The bill substantially increases the child and dependent tax credit, senior circuit breaker tax credit and earned income tax credit. The bill also reforms the Massachusetts estate tax by raising the threshold to $2 million and eliminating the current cliff effect. A number of housing production tax credits are also expanded to help spur the creation of more market-rate (in gateway cities) and affordable housing units.
“The goal of this bill is to help low-income residents, working families, and seniors afford the high cost of living in Massachusetts,” said Senator Lewis. “Substantially increasing the child and dependent, senior circuit breaker, and earned income tax credits, along with estate tax reform and increased housing production will make the Commonwealth more affordable and equitable. I’m particularly pleased that an important provision that I advocated for – to close a loophole in the new millionaire’s tax that voters approved last November – was also included in the final bill.”
“I am pleased to see the tax relief package pass both the House and Senate. This legislation will not only provide much-needed financial relief to our residents and businesses, it will also ensure that our great Commonwealth remains competitive and affordable in the future,” said Representative Ultrino. “With this, I applaud the hard work and diligent efforts of Speaker Mariano, the Malden Delegation, and my colleagues in the House and Senate.”
“With a primary focus on affordability and equity, this bill is an important step in ensuring Massachusetts is an affordable place to live for all,” said Representative Donato. “Additionally, I am proud of my colleagues for overwhelmingly passing this essential piece of legislation.”

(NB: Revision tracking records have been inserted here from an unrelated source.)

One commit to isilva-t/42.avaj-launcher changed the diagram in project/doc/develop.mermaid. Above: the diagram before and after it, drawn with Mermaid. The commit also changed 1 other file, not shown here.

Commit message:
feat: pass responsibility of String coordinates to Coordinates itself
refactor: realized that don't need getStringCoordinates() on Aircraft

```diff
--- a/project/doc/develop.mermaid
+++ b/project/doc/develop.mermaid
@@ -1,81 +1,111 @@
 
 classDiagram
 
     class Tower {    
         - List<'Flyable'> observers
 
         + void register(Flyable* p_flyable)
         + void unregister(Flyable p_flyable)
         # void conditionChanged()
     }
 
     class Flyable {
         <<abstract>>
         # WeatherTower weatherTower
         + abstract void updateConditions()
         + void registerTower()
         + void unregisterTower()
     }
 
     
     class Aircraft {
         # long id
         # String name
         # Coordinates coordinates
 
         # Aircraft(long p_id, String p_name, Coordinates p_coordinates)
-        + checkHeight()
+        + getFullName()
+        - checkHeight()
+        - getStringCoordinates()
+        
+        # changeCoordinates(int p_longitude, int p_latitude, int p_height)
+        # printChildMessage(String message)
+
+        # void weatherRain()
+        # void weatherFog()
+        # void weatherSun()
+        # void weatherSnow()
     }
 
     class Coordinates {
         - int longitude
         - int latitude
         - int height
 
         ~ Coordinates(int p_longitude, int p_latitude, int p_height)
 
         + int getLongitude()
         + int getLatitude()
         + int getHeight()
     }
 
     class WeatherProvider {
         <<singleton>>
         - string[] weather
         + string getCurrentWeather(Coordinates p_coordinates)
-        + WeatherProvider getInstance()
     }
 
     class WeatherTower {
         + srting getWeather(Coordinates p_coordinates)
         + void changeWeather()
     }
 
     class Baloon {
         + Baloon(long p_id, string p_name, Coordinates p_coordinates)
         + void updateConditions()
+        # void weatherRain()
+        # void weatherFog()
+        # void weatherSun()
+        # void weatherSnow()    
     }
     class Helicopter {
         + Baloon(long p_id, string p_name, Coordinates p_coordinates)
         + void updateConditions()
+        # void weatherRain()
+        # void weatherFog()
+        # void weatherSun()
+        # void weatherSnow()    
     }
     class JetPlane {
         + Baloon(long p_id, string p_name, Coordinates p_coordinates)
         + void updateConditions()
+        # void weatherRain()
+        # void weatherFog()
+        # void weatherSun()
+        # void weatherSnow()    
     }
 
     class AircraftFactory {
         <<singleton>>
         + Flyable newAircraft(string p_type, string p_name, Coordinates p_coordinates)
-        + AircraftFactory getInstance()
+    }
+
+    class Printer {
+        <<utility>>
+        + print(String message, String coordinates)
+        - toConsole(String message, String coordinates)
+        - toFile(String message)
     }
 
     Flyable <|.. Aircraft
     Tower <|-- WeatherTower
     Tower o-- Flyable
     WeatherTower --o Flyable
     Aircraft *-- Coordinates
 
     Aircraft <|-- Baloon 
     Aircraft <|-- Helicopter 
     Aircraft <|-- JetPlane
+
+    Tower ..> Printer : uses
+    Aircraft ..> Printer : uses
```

“I was pleased to join the full Legislature in passing this comprehensive tax reform package to make the Commonwealth more affordable for its residents and more economically competitive nationally by providing critical relief to seniors, families, renters, and businesses,” said Representative Lipper-Garabedian. “Among the many important updates to our tax code, I am enthused to see the inclusion of a significant number of housing-related reforms addressing supply and affordability, including the increased rental tax credit, a piece of legislation I have filed and championed since joining the Legislature in 2020.”
Among other provisions, this tax relief bill:
- Increases the child and dependent tax credit from $180 to $310 in taxable year 2023, and then to $440 in taxable year 2024 and beyond, while eliminating the current cap on children/dependents, benefitting more than 565,000 families and providing the most generous universal child and dependent tax credit in the country
- Increases the earned income tax credit from 30% to 40% of the federal credit
- Doubles the maximum annual senior circuit breaker credit from $1,200 to $2,400
- Increases the cap on the rental deduction from $3,000 to $4,000
- Raises the estate tax threshold from $1 million to $2 million and establishes a uniform credit of $99,600 in order to eliminate the current cliff effect
- Increases the Housing Development Incentive Program (HDIP) statewide cap from $10 million to $57 million once, and then to $30 million annually, which will create an estimated 12,500 new homes in Gateway Cities
- Raises the annual low-income housing tax credit authorization cap from $40 million to $60 million, providing increased funding for new affordable housing units
The bill also includes a requirement that married couples who file a joint tax return with the federal government also file a joint state tax return. This provision – which aligns Massachusetts with many other states – was championed by Senator Lewis and is intended to close a tax avoidance loophole in the new millionaire’s tax that was approved by voters last November.
A few additional key tax changes:
- Lead paint abatement: Doubles the credit to $3,000 for full abatement and $1,000 for partial abatement, to support families with older homes.
- Student loan repayment exemption: Ensures that employer student loan payments are not treated as taxable compensation.
- Commuter transit benefits: Makes public transit fares, as well as ferry and regional transit passes and bike commuter expenses, eligible for the commuter expense tax deduction.
• Senior property tax volunteer program: Increases from $1,500 to $2,000 the maximum that municipalities may allow for certain seniors to reduce their property tax by participating in the senior work-off programs.